***** DATA SHOWN *****

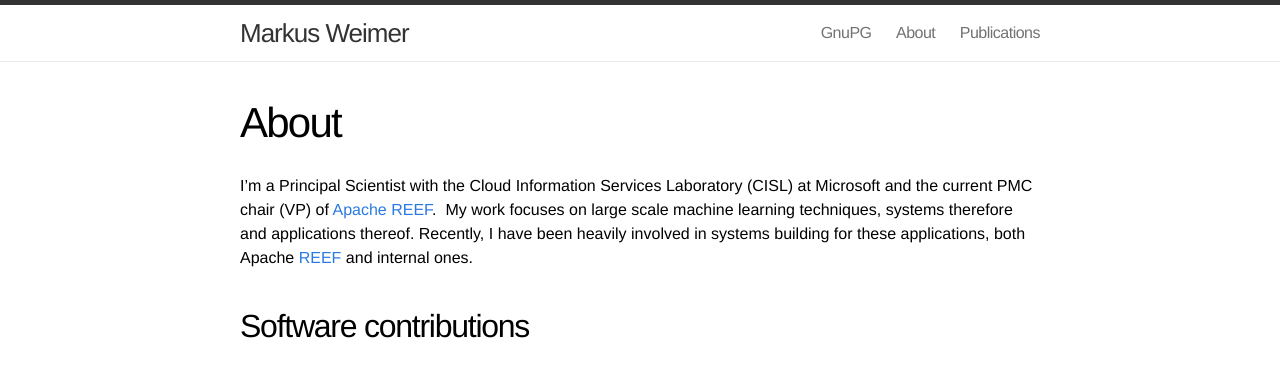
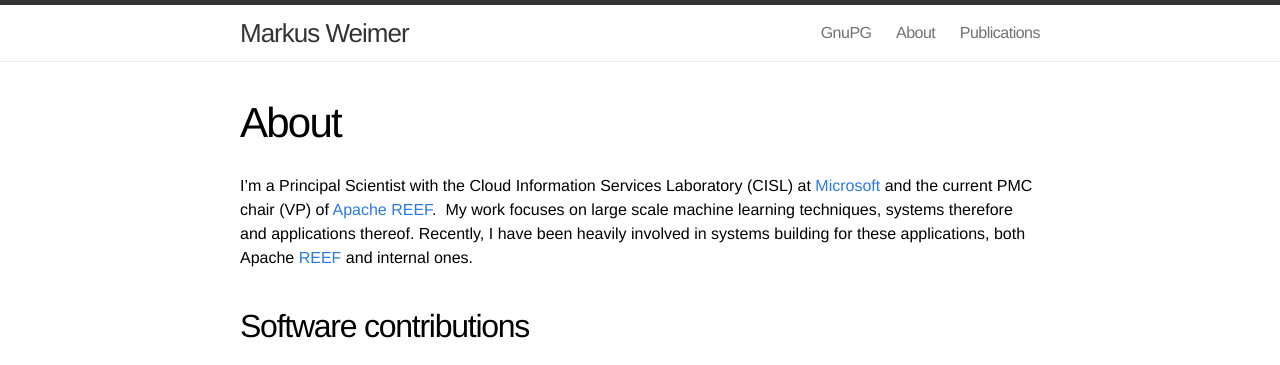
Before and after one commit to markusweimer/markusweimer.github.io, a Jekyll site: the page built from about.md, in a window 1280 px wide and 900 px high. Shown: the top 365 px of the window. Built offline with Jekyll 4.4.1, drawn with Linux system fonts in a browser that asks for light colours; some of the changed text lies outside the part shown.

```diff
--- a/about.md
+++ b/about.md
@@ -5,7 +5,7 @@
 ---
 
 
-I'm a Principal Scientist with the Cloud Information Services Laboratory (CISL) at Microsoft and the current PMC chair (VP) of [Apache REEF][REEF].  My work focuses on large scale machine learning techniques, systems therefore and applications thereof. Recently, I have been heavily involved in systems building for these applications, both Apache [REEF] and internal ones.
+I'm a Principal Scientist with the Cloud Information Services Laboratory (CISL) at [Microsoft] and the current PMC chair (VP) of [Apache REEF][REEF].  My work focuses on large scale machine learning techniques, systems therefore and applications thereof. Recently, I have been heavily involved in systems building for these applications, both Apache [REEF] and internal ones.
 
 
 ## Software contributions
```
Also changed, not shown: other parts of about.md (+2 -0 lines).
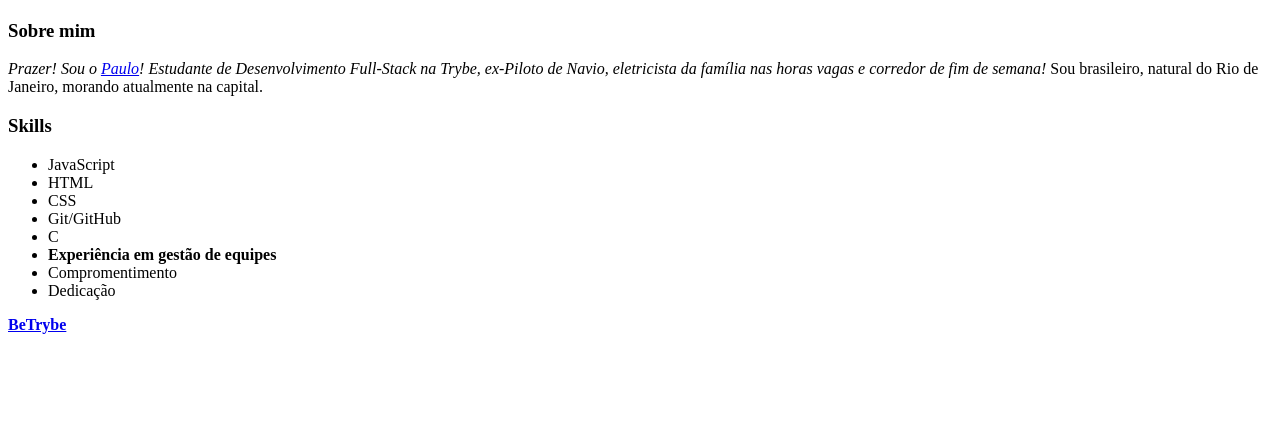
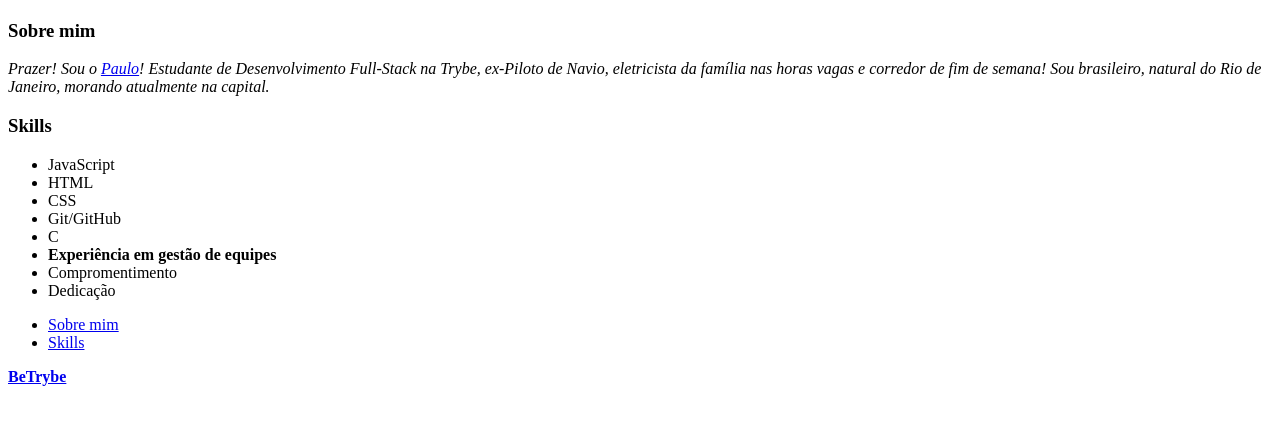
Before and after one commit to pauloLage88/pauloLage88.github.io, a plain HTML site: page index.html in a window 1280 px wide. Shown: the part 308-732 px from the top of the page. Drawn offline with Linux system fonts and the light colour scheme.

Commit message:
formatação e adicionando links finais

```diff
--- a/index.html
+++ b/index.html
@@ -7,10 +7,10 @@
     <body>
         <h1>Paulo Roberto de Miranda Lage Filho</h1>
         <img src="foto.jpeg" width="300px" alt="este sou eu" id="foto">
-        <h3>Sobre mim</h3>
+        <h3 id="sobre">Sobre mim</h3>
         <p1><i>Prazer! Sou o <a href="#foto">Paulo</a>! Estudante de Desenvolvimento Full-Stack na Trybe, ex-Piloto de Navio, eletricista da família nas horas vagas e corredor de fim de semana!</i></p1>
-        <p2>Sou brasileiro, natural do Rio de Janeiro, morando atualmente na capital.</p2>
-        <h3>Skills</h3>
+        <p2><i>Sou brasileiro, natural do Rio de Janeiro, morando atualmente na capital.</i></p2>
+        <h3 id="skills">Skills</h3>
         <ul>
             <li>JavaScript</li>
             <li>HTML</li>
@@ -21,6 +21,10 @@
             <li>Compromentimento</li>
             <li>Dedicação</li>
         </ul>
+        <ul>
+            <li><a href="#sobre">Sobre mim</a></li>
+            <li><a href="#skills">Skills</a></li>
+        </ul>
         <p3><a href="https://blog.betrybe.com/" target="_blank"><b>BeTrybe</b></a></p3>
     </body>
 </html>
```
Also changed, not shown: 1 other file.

*****

**TO DO**
Drop the images, then copy the data exactly.

**RESULT BELOW**
Before and after one commit to markusweimer/markusweimer.github.io, a Jekyll site: the page built from about.md, in a window 1280 px wide and 900 px high. Shown: the top 365 px of the window. Built offline with Jekyll 4.4.1, drawn with Linux system fonts in a browser that asks for light colours; some of the changed text lies outside the part shown.

```diff
--- a/about.md
+++ b/about.md
@@ -5,7 +5,7 @@
 ---
 
 
-I'm a Principal Scientist with the Cloud Information Services Laboratory (CISL) at Microsoft and the current PMC chair (VP) of [Apache REEF][REEF].  My work focuses on large scale machine learning techniques, systems therefore and applications thereof. Recently, I have been heavily involved in systems building for these applications, both Apache [REEF] and internal ones.
+I'm a Principal Scientist with the Cloud Information Services Laboratory (CISL) at [Microsoft] and the current PMC chair (VP) of [Apache REEF][REEF].  My work focuses on large scale machine learning techniques, systems therefore and applications thereof. Recently, I have been heavily involved in systems building for these applications, both Apache [REEF] and internal ones.
 
 
 ## Software contributions
```
Also changed, not shown: other parts of about.md (+2 -0 lines).
Before and after one commit to pauloLage88/pauloLage88.github.io, a plain HTML site: page index.html in a window 1280 px wide. Shown: the part 308-732 px from the top of the page. Drawn offline with Linux system fonts and the light colour scheme.

Commit message:
formatação e adicionando links finais

```diff
--- a/index.html
+++ b/index.html
@@ -7,10 +7,10 @@
     <body>
         <h1>Paulo Roberto de Miranda Lage Filho</h1>
         <img src="foto.jpeg" width="300px" alt="este sou eu" id="foto">
-        <h3>Sobre mim</h3>
+        <h3 id="sobre">Sobre mim</h3>
         <p1><i>Prazer! Sou o <a href="#foto">Paulo</a>! Estudante de Desenvolvimento Full-Stack na Trybe, ex-Piloto de Navio, eletricista da família nas horas vagas e corredor de fim de semana!</i></p1>
-        <p2>Sou brasileiro, natural do Rio de Janeiro, morando atualmente na capital.</p2>
-        <h3>Skills</h3>
+        <p2><i>Sou brasileiro, natural do Rio de Janeiro, morando atualmente na capital.</i></p2>
+        <h3 id="skills">Skills</h3>
         <ul>
             <li>JavaScript</li>
             <li>HTML</li>
@@ -21,6 +21,10 @@
             <li>Compromentimento</li>
             <li>Dedicação</li>
         </ul>
+        <ul>
+            <li><a href="#sobre">Sobre mim</a></li>
+            <li><a href="#skills">Skills</a></li>
+        </ul>
         <p3><a href="https://blog.betrybe.com/" target="_blank"><b>BeTrybe</b></a></p3>
     </body>
 </html>
```
Also changed, not shown: 1 other file.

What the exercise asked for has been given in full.